However, Republican voters are actually split in their views about climate change. A look at public opinion among Republicans over the past few years finds a more complex – and divided – Republican electorate.
For this study, we combined the results from six of our nationally-representative surveys over the past three years, which provided enough data for an in-depth analysis of the diversity of views about global warming within the Republican party.
We find that solid majorities of self-identified moderate and liberal Republicans – who comprise 30% of the party – think global warming is happening (62% and 68% respectively). By contrast, 38% of conservative Republicans think global warming is happening.
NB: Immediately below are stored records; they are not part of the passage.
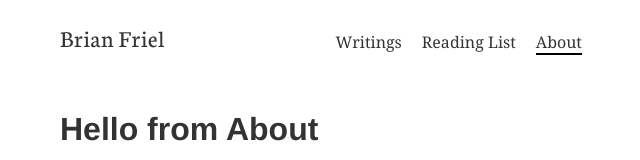
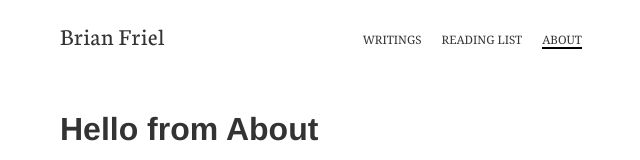
Before and after one commit to bfriel/bfriel.github.io, a Gatsby site: page /about in a window 1280 px wide. Shown: the top 160 px of the page, without its empty margins (319-959 px from the left). Built offline with nearby package versions, Linux system fonts and the light colour scheme; Gatsby itself is replaced by a stand-in of ours; some packages are replaced by stand-ins of ours; what typography-theme-stow-lake would draw is missing.

Commit message:
Style nav links with font and underline

```diff
--- a/src/components/layout.css
+++ b/src/components/layout.css
@@ -63,20 +63,12 @@ a {
     background-size: 100% 88%;
 } */
 
-a.link {
+.nav a.link {
     padding: 2px 0;
     margin: 0 10px;
     position: relative;
-}
-
-a.link.active::after {
-    content: ' ';
-    position: absolute;
-    background-color: #000;
-    width: 100%;
-    height: 2px;
-    left: 0;
-    bottom: 0;
+    font-size: 0.72572rem;
+    text-transform: uppercase;
 }
 
 .nav a.link:last-of-type {
@@ -86,6 +78,31 @@ a.link.active::after {
 .nav a.link:first-of-type {
     margin-left: 0;
 }
+
+.nav a.link::after {
+    content: ' ';
+    position: absolute;
+    background-color: #000;
+    width: 0;
+    height: 0;
+    left: 0;
+    bottom: 0;
+    transition: width .2s ease;
+}
+
+.nav a.link:hover::after {
+    height: 2px;
+    width: 75%;
+ }
+
+.nav a.link.active::after {
+    height: 2px;
+    width: 100%;
+}
+
+
+
+
 
 /*
 MOBILE MENU
--- a/src/components/layout.js
+++ b/src/components/layout.js
@@ -65,7 +65,7 @@ export default function Layout({location, title, children}) {
               padding: `${rhythm(1.0)} ${rhythm(3 / 4)}`,
             }}
           >
-            <Link to={`/`} className={`link`} >
+            <Link to={`/`}>
               <h2 className={`title`}>
                   {title}
               </h2>
```
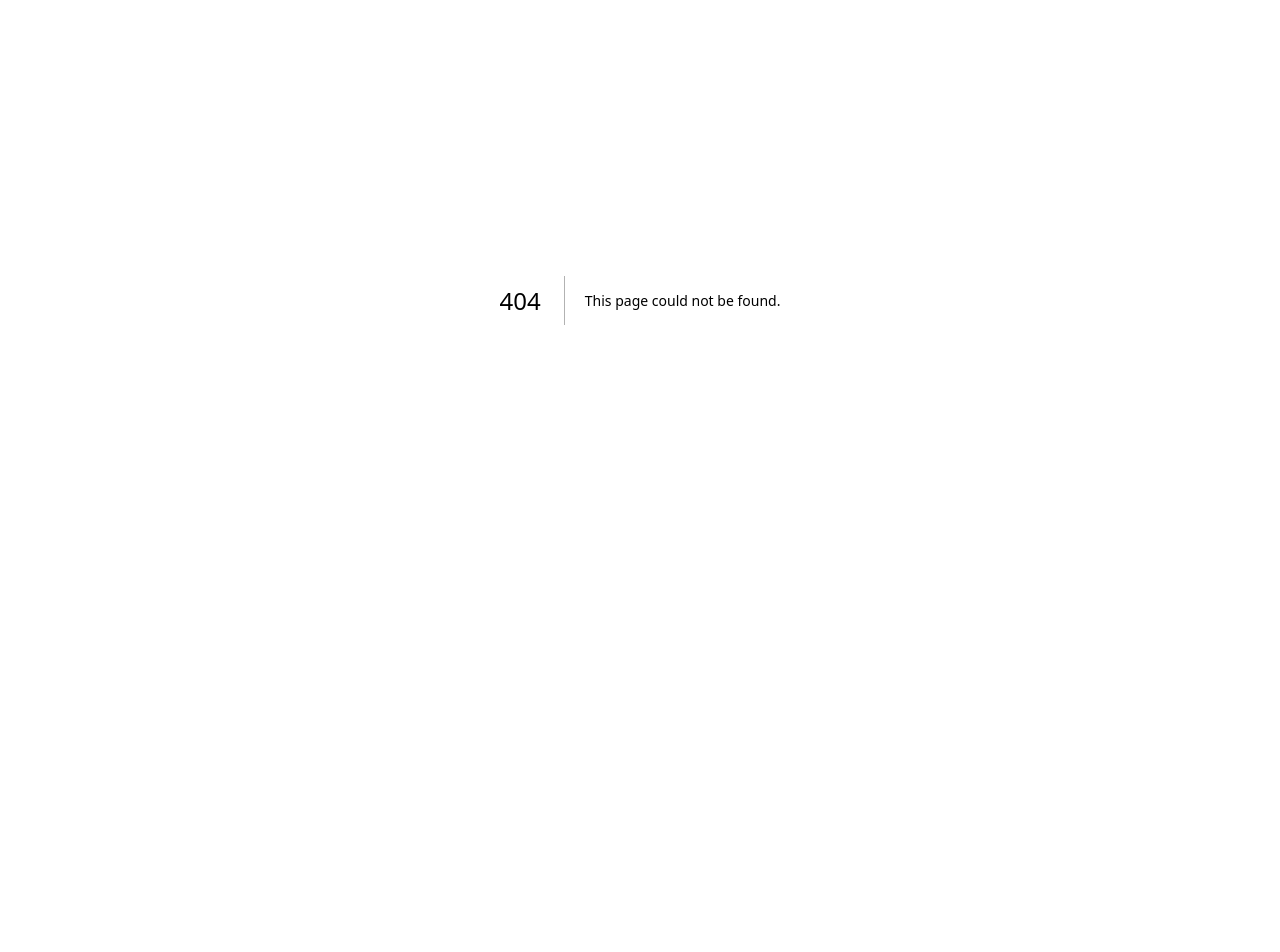
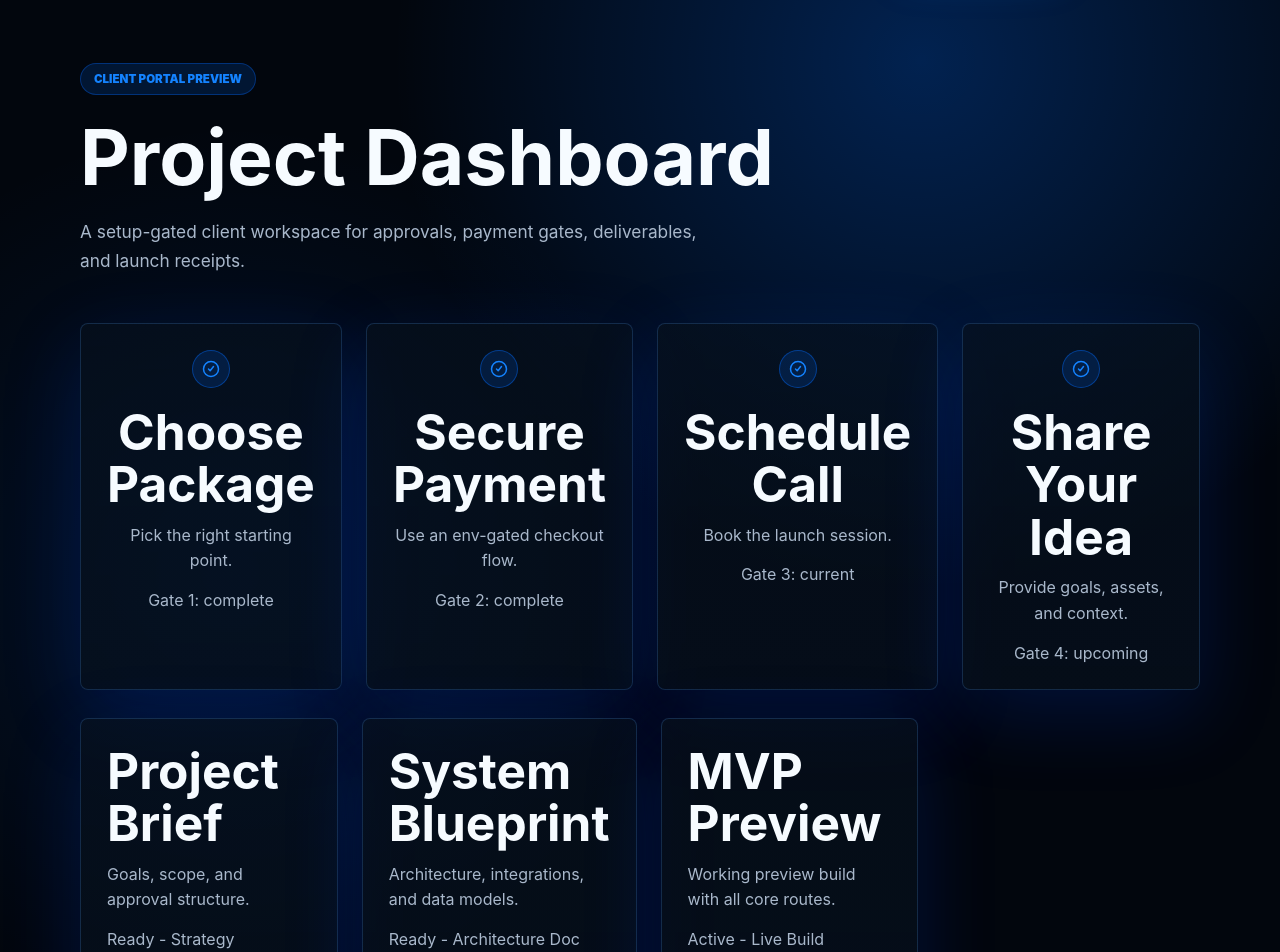
Before and after one commit to Strategic-Minds/BUSINESS-BUILDER, a Next.js app: page /dashboard in a window 1280 px wide. Before the commit this address had no page. Shown: the part 100-1052 px from the top of the page. Before the commit the page ends 800 px from the top, so only its background shows below. Built offline with nearby package versions, Linux system fonts and the light colour scheme.

Commit message:
Add client dashboard validation route

```diff
--- /dev/null
+++ b/app/dashboard/page.tsx
@@ -0,0 +1,40 @@
+import { CheckCircle2 } from "@/components/icons";
+import { PageChrome } from "@/components/site-shell";
+import { clientSteps, deliverables } from "@/lib/site-data";
+
+export default function DashboardPage() {
+  return (
+    <PageChrome>
+      <main className="subpage">
+        <div className="wrap">
+          <div className="subpage-hero">
+            <div>
+              <span className="eyebrow">Client portal preview</span>
+              <h1>Project Dashboard</h1>
+              <p className="lead">A setup-gated client workspace for approvals, payment gates, deliverables, and launch receipts.</p>
+            </div>
+          </div>
+          <section className="service-grid approval-timeline" data-testid="approval-timeline" data-section="approvals">
+            {clientSteps.slice(0, 4).map((step) => (
+              <article className="service-card" key={step.title}>
+                <span className="circle-icon"><CheckCircle2 size={20} /></span>
+                <h2>{step.title}</h2>
+                <p>{step.description}</p>
+                <span className="muted">Gate {step.gate}: {step.status}</span>
+              </article>
+            ))}
+          </section>
+          <section className="package-grid payment-gates" data-testid="payment-gates" data-section="payments" style={{ marginTop: 28 }}>
+            {deliverables.slice(0, 3).map((item) => (
+              <article className="package-card" key={item.id}>
+                <h2>{item.title}</h2>
+                <p>{item.description}</p>
+                <span className="muted">{item.status} - {item.type}</span>
+              </article>
+            ))}
+          </section>
+        </div>
+      </main>
+    </PageChrome>
+  );
+}
```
At the extreme, Tea Party Republicans (17% of the party) are the most dismissive – only 29% think global warming is happening.
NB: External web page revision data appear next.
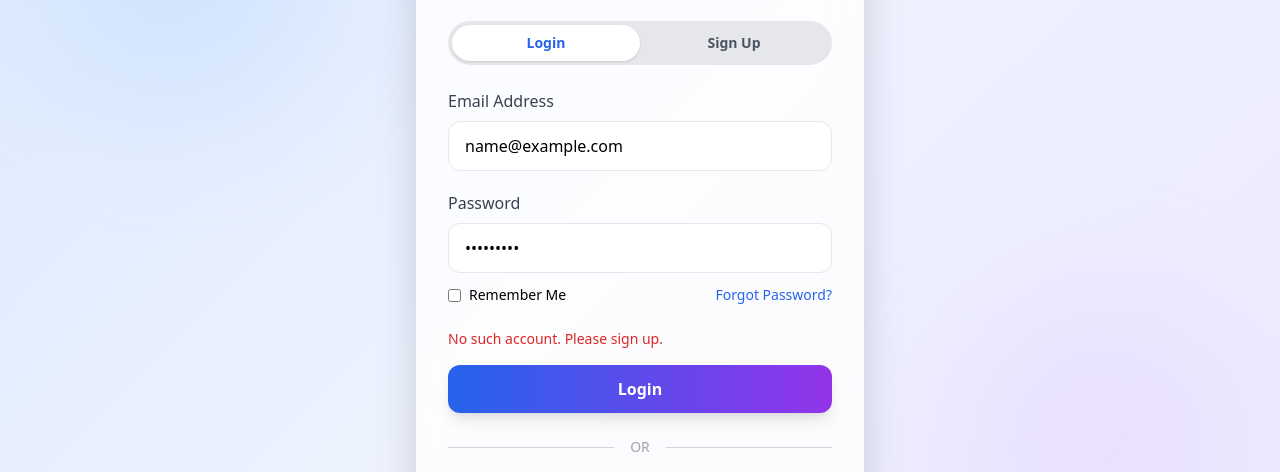
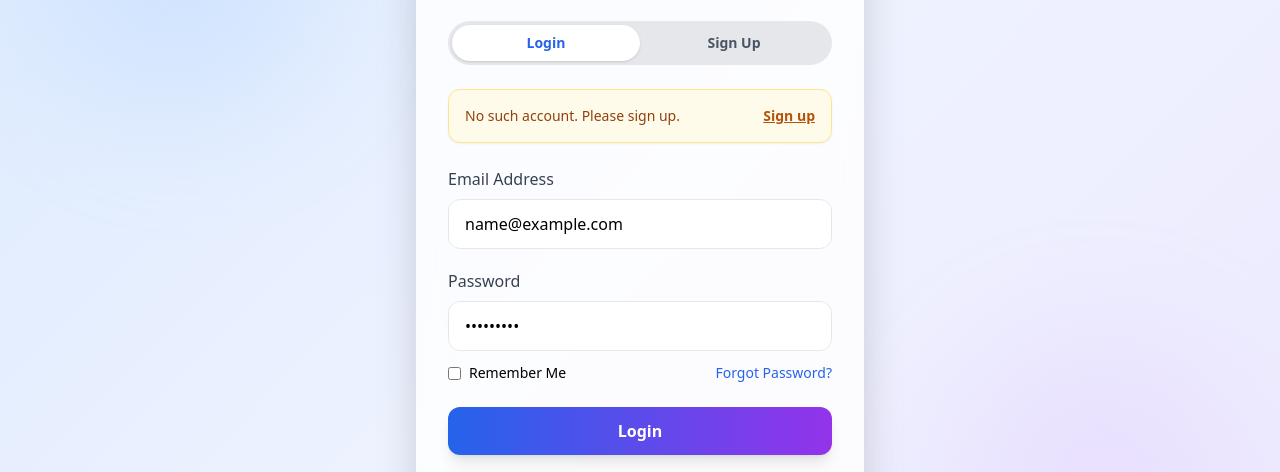
Before and after one commit to zhiiqing/HackXperience2026Group3, a plain HTML site: page login.html in a window 1280 px wide. Both pictures are taken after typing "name@example.com", "Sample123" into the empty fields and a click on the button "Login". Shown: the part 207-679 px from the top of the page. Drawn offline with nearby package versions, Linux system fonts and the light colour scheme.

Commit message:
Update login.html

```diff
--- a/login.html
+++ b/login.html
@@ -109,6 +109,12 @@
             </a>
         </div>
 
+        <!-- No Such Account Top Banner Prompt Container -->
+        <div id="noAccountPrompt" class="hidden mb-6 p-4 bg-amber-50 border border-amber-200 text-amber-800 text-sm rounded-xl flex items-center justify-between shadow-sm">
+            <span>No such account. Please sign up.</span>
+            <a href="signup.html" class="font-bold underline text-amber-700 hover:text-amber-900">Sign up</a>
+        </div>
+
         <form id="login-form">
 
             <!-- Email -->
@@ -179,7 +185,7 @@
 
             </div>
 
-            <!-- Error message -->
+            <!-- Error message for empty/short fields -->
             <p
                 id="login-message"
                 class="hidden text-red-600 text-sm mb-4"
@@ -250,14 +256,23 @@
         const loginMessage =
             document.getElementById("login-message");
 
+        const noAccountPrompt =
+            document.getElementById("noAccountPrompt");
+
+        const emailInput =
+            document.getElementById("email");
+
+        emailInput.addEventListener("input", () => {
+            noAccountPrompt.classList.add("hidden");
+        });
+
         loginForm.addEventListener(
             "submit",
             function (event) {
                 event.preventDefault();
 
                 const email =
-                    document
-                        .getElementById("email")
+                    emailInput
                         .value
                         .trim()
                         .toLowerCase();
@@ -277,6 +292,7 @@
                     loginMessage.classList.remove(
                         "hidden"
                     );
+                    noAccountPrompt.classList.add("hidden");
 
                     return;
                 }
@@ -288,21 +304,23 @@
                     loginMessage.classList.remove(
                         "hidden"
                     );
+                    noAccountPrompt.classList.add("hidden");
 
                     return;
                 }
 
                 // Check specific emails (allowing both test@gmail.com and create@gmail.com)
                 if (email !== "test@gmail.com" && email !== "create@gmail.com") {
-                    loginMessage.textContent =
-                        "No such account. Please sign up.";
-                    loginMessage.classList.remove("hidden");
+                    loginMessage.classList.add("hidden");
+                    noAccountPrompt.classList.remove("hidden");
+                    window.scrollTo({ top: 0, behavior: "smooth" });
                     return;
                 }
 
                 loginMessage.classList.add(
                     "hidden"
                 );
+                noAccountPrompt.classList.add("hidden");
 
                 /*
                     Grant login access and redirect to dashboard.html
```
In contrast to the current goal of Republican leaders in Congress to block EPA regulations on carbon dioxide, half of all Republicans (56%) support regulating carbon dioxide as a pollutant, including conservatives (54%). Moderate and liberal Republicans are particularly likely to support the policy (74% and 71% respectively), while only 36% of Tea Party Republicans support regulating carbon dioxide as a pollutant.
Asked more narrowly about their support for setting strict carbon dioxide limits on existing coal-fired power plants, majorities of moderate (62%) and liberal (73%) Republicans support the policy. By contrast, fewer than half of conservative Republicans (40%), and only one in four Tea Party Republicans (23%) support the policy.
Finally, a solid majority of Republicans (64%) support tax rebates for people who purchase energy-efficient vehicles or solar panels. Moderate and liberal Republicans are especially likely to support the policy (77% and 73% respectively). But a solid majority of conservatives (63%) also support the policy. And nearly half of Tea Party Republicans (46%) support tax rebates as well.
These results come from combined data from six nationally-representative surveys of American adults, which were conducted semi-annually in 2012, 2013, and 2014. Results from each of the six surveys were weighted equally to adjust for differences in sample size among the surveys.
The samples were drawn from GfK’s KnowledgePanel®, an online panel of members drawn using probability sampling methods. Prospective members are recruited using a combination of random digit dial and address-based sampling techniques that cover virtually all (non-institutional) resident phone numbers and addresses in the United States. Those contacted who would choose to join the panel but do not have access to the Internet are loaned computers and given Internet access so they may participate.
The sample therefore includes a representative cross-section of American adults – irrespective of whether they have Internet access, use only a cell phone, etc. Key demographic variables were weighted, post survey, to match US Census Bureau norms.
The survey instruments were designed by Anthony Leiserowitz, Geoff Feinberg, Seth Rosenthal, and Jennifer Marlon of Yale University, and Edward Maibach and Connie Roser-Renouf of George Mason University.
The sample consists of 5,513 registered voters, 2,330 of whom (37% of the weighted sample of registered voters) identify as Republicans or as Republican-leaning Independents. Of those, 412 (17% of Republicans) identify as part of the Tea Party movement. Of the remaining, non Tea-Party Republicans, 1,271 (53% of Republicans) identify as very conservative or somewhat conservative, 540 (25% of Republicans) identify as moderate, and 105 (5% of Republicans) identify as somewhat/very liberal. All Republicans who identified as part of the Tea Party movement were assigned to the Tea Party category. Thus, the conservative, moderate, and liberal Republican categories consist of the remaining non-Tea Party Republicans only. There were also a small number of Independents and Democrats who identified as part of the Tea Party movement who were not included in the Tea Party Republican category.
All samples are subject to some degree of sampling error—that is, statistical results obtained from a sample can be expected to differ somewhat from results that would be obtained if every member of the target population was interviewed. Average margins of error, at the 95% confidence level, are as follows:
For tabulation purposes, percentage points are rounded off to the nearest whole number. As a result, percentages in a given chart may total slightly higher or lower than 100%.